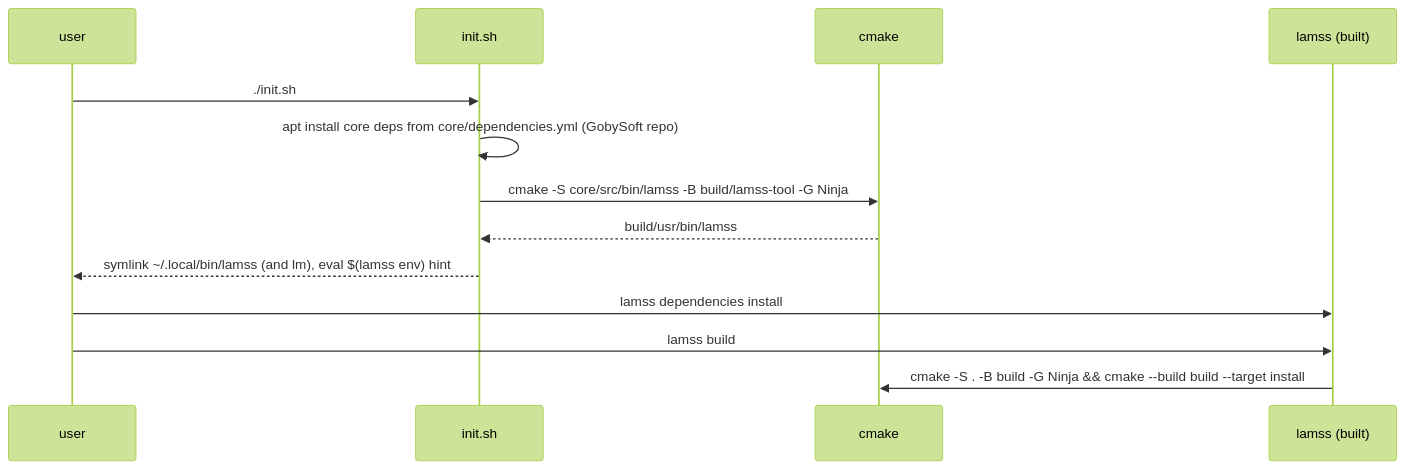
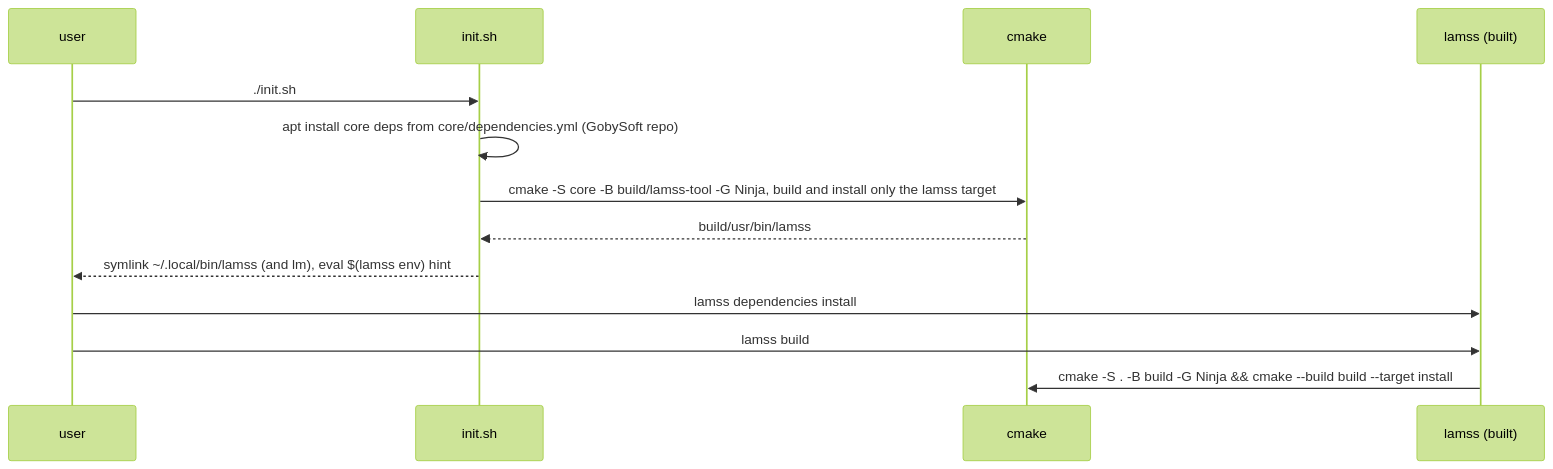
The first of 2 diagrams in core/src/doc/plan/claude/03-lamss-tool.md (GobySoft/lamss3), drawn with Mermaid (forest theme) before and after one commit. The commit also changed other lines of this file and 22 other files, not shown here.

````diff
--- a/core/src/doc/plan/claude/03-lamss-tool.md
+++ b/core/src/doc/plan/claude/03-lamss-tool.md
@@ -18,15 +18,15 @@
 ```mermaid
 sequenceDiagram
   participant U as user
   participant B as init.sh
   participant C as cmake
   participant L as lamss (built)
   U->>B: ./init.sh
   B->>B: apt install core deps from core/dependencies.yml (GobySoft repo)
-  B->>C: cmake -S core/src/bin/lamss -B build/lamss-tool -G Ninja
+  B->>C: cmake -S core -B build/lamss-tool -G Ninja, build and install only the lamss target
   C-->>B: build/usr/bin/lamss
   B-->>U: symlink ~/.local/bin/lamss (and lm), eval $(lamss env) hint
   U->>L: lamss dependencies install
   U->>L: lamss build
   L->>C: cmake -S . -B build -G Ninja && cmake --build build --target install
 ```
````
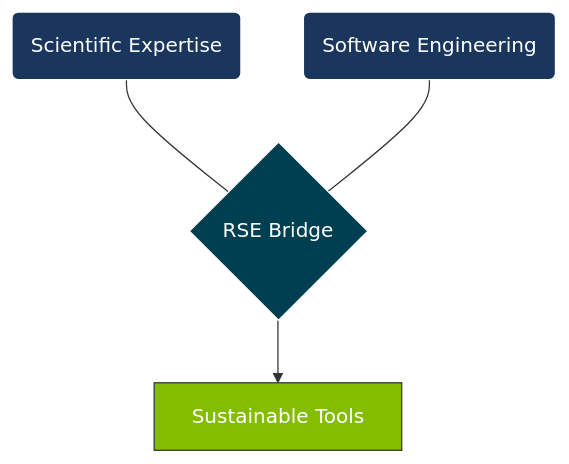
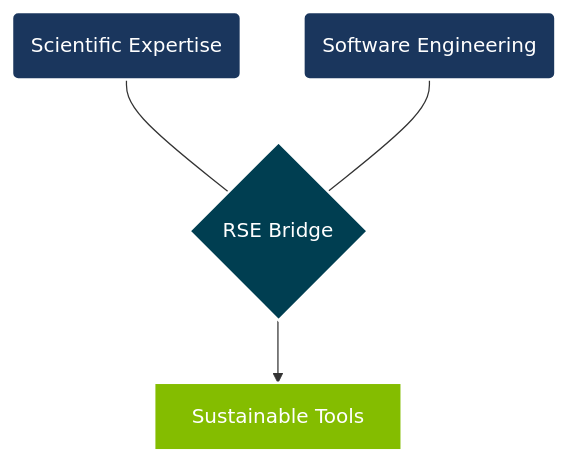
Before and after one commit to ma595/spineval-agu: the diagram in _intro.qmd, drawn with Mermaid. The commit also changed other lines of this file and 1 other file, not shown here.

Commit message:
improve fig

````diff
--- a/_intro.qmd
+++ b/_intro.qmd
@@ -246,13 +269,17 @@
 ```{mermaid}
 %%| fig-align: center
 %%| fig-width: 4
 graph TD
     A(Scientific Expertise) --- C{RSE Bridge}
     B(Software Engineering) --- C
     C --> D[Sustainable Tools]
 
-    style A fill:#1a365d,color:#fff,stroke:#fff
-    style B fill:#1a365d,color:#fff,stroke:#fff
-    style C fill:#003E51,color:#fff,stroke:#fff
-    style D fill:#84BD00,color:#fff,stroke:#333
+  %% Applying explicit styles to prevent theme clashing
+    classDef default fill:#1a365d,stroke:#fff,stroke-width:2px,color:#fff;
+    classDef highlight fill:#84BD00,stroke:#fff,stroke-width:2px,color:#fff;
+    classDef bridge fill:#003E51,stroke:#fff,stroke-width:2px,color:#fff;
+
+    class A,B default;
+    class C bridge;
+    class D highlight;
 ```
````
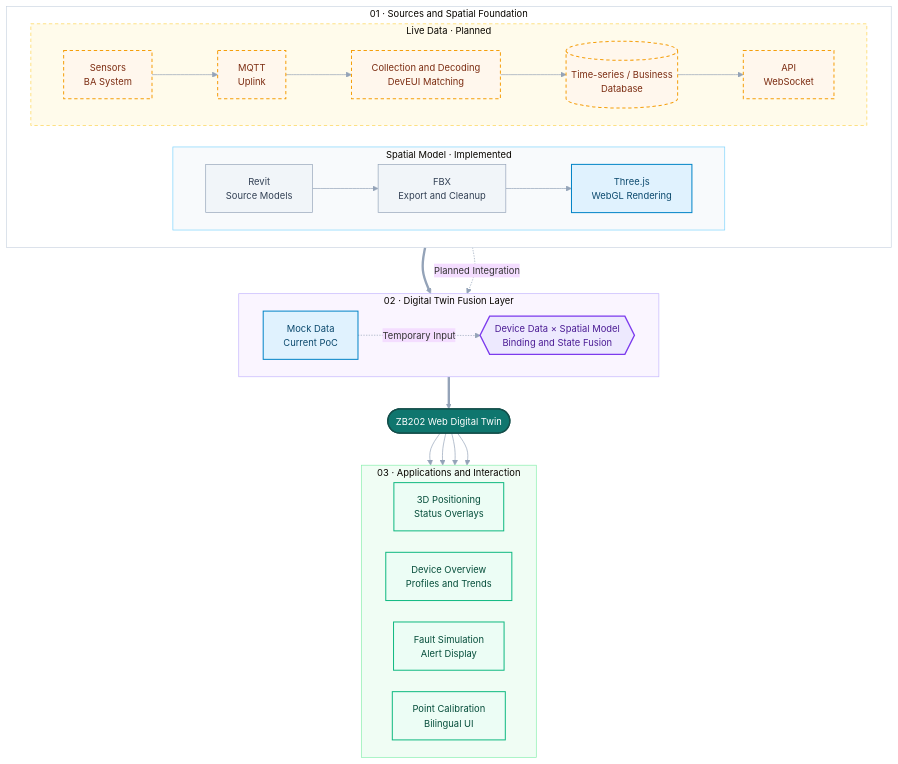
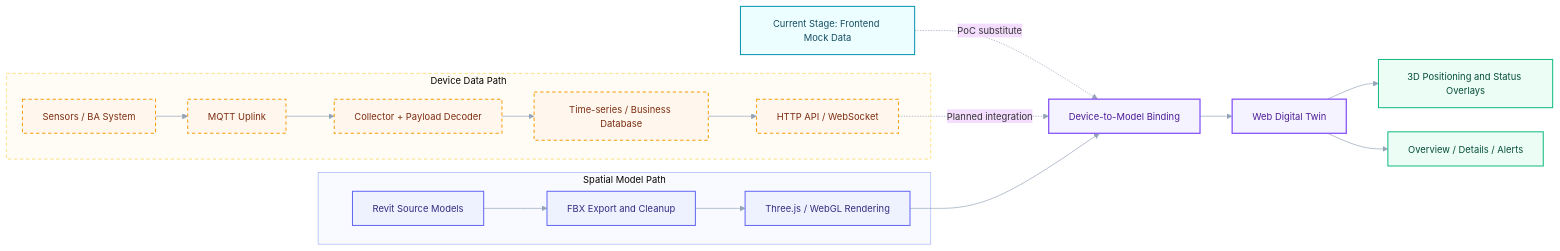
The diagram in README.en.md (LYUml/ZB202_DT), drawn with Mermaid before and after one commit. The commit also changed 1 other file, not shown here.

Commit message:
update mermaid 2

````diff
--- a/README.en.md
+++ b/README.en.md
@@ -29,54 +29,37 @@
 ```mermaid
-%%{init: {"theme": "base", "flowchart": {"curve": "basis", "nodeSpacing": 32, "rankSpacing": 48}, "themeVariables": {"fontFamily": "Inter, Arial, sans-serif", "fontSize": "14px", "lineColor": "#94a3b8"}}}%%
-flowchart TB
-  subgraph SOURCES["01 · Sources and Spatial Foundation"]
-    direction LR
-    subgraph MODEL["Spatial Model · Implemented"]
-      direction LR
-      RVT["Revit<br/>Source Models"] --> FBX["FBX<br/>Export and Cleanup"] --> THREE["Three.js<br/>WebGL Rendering"]
-    end
-    subgraph DATA["Live Data · Planned"]
-      direction LR
-      SENSOR["Sensors<br/>BA System"] --> MQTT["MQTT<br/>Uplink"] --> SERVICE["Collection and Decoding<br/>DevEUI Matching"] --> DB[("Time-series / Business<br/>Database")] --> API["API<br/>WebSocket"]
-    end
+%%{init: {"theme": "base", "flowchart": {"curve": "basis", "nodeSpacing": 36, "rankSpacing": 48}, "themeVariables": {"fontFamily": "Inter, Arial, sans-serif", "fontSize": "14px", "lineColor": "#94a3b8"}}}%%
+flowchart LR
+  subgraph MODEL["Spatial Model Path"]
+    RVT["Revit Source Models"] --> FBX["FBX Export and Cleanup"]
+    FBX --> THREE["Three.js / WebGL Rendering"]
   end
 
-  subgraph CORE["02 · Digital Twin Fusion Layer"]
-    direction LR
-    MOCK["Mock Data<br/>Current PoC"] -. "Temporary Input" .-> BIND{{"Device Data × Spatial Model<br/>Binding and State Fusion"}}
-    THREE ==> BIND
-    API -. "Planned Integration" .-> BIND
+  subgraph DATA["Device Data Path"]
+    SENSOR["Sensors / BA System"] --> MQTT["MQTT Uplink"]
+    MQTT --> COLLECTOR["Collector + Payload Decoder"]
+    COLLECTOR --> DB["Time-series / Business Database"]
+    DB --> API["HTTP API / WebSocket"]
   end
 
-  BIND ==> APP(["ZB202 Web Digital Twin"])
+  MOCK["Current Stage: Frontend Mock Data"] -. PoC substitute .-> BIND
+  API -. Planned integration .-> BIND["Device-to-Model Binding"]
+  THREE --> BIND
+  BIND --> APP["Web Digital Twin"]
+  APP --> VIEW["3D Positioning and Status Overlays"]
+  APP --> DASH["Overview / Details / Alerts"]
 
-  subgraph EXPERIENCE["03 · Applications and Interaction"]
-    direction LR
-    VIEW["3D Positioning<br/>Status Overlays"]
-    DASH["Device Overview<br/>Profiles and Trends"]
-    ALERT["Fault Simulation<br/>Alert Display"]
-    CALIBRATE["Point Calibration<br/>Bilingual UI"]
-  end
-
-  APP --> VIEW & DASH & ALERT & CALIBRATE
-
-  classDef source fill:#f1f5f9,stroke:#94a3b8,color:#334155,stroke-width:1px;
-  classDef current fill:#e0f2fe,stroke:#0284c7,color:#0c4a6e,stroke-width:1.5px;
+  classDef model fill:#eef2ff,stroke:#6366f1,color:#312e81,stroke-width:1.5px;
+  classDef current fill:#ecfeff,stroke:#0891b2,color:#164e63,stroke-width:1.5px;
   classDef planned fill:#fff7ed,stroke:#f59e0b,color:#7c2d12,stroke-width:1.5px,stroke-dasharray:5 4;
-  classDef core fill:#ede9fe,stroke:#7c3aed,color:#4c1d95,stroke-width:2px;
-  classDef product fill:#0f766e,stroke:#134e4a,color:#ffffff,stroke-width:2px;
+  classDef core fill:#f5f3ff,stroke:#8b5cf6,color:#4c1d95,stroke-width:2px;
   classDef output fill:#ecfdf5,stroke:#10b981,color:#064e3b,stroke-width:1.5px;
 
-  class RVT,FBX source;
-  class THREE,MOCK current;
-  class SENSOR,MQTT,SERVICE,DB,API planned;
-  class BIND core;
-  class APP product;
-  class VIEW,DASH,ALERT,CALIBRATE output;
+  class RVT,FBX,THREE model;
+  class MOCK current;
+  class SENSOR,MQTT,COLLECTOR,DB,API planned;
+  class BIND,APP core;
+  class VIEW,DASH output;
 
-  style SOURCES fill:#ffffff,stroke:#cbd5e1,stroke-width:1px
-  style MODEL fill:#f8fafc,stroke:#7dd3fc,stroke-width:1px
-  style DATA fill:#fffbeb,stroke:#fcd34d,stroke-width:1px,stroke-dasharray:5 4
-  style CORE fill:#faf5ff,stroke:#c4b5fd,stroke-width:1px
-  style EXPERIENCE fill:#f0fdf4,stroke:#86efac,stroke-width:1px
+  style MODEL fill:#f8faff,stroke:#a5b4fc,stroke-width:1px
+  style DATA fill:#fffbf5,stroke:#fcd34d,stroke-width:1px,stroke-dasharray:5 4
 ```
````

---------------

■ **TRY IT**
Count every line of the records above in which the string "THREE" appears. The number alone is to be given.

■ **EXPECTED OUTPUT**
6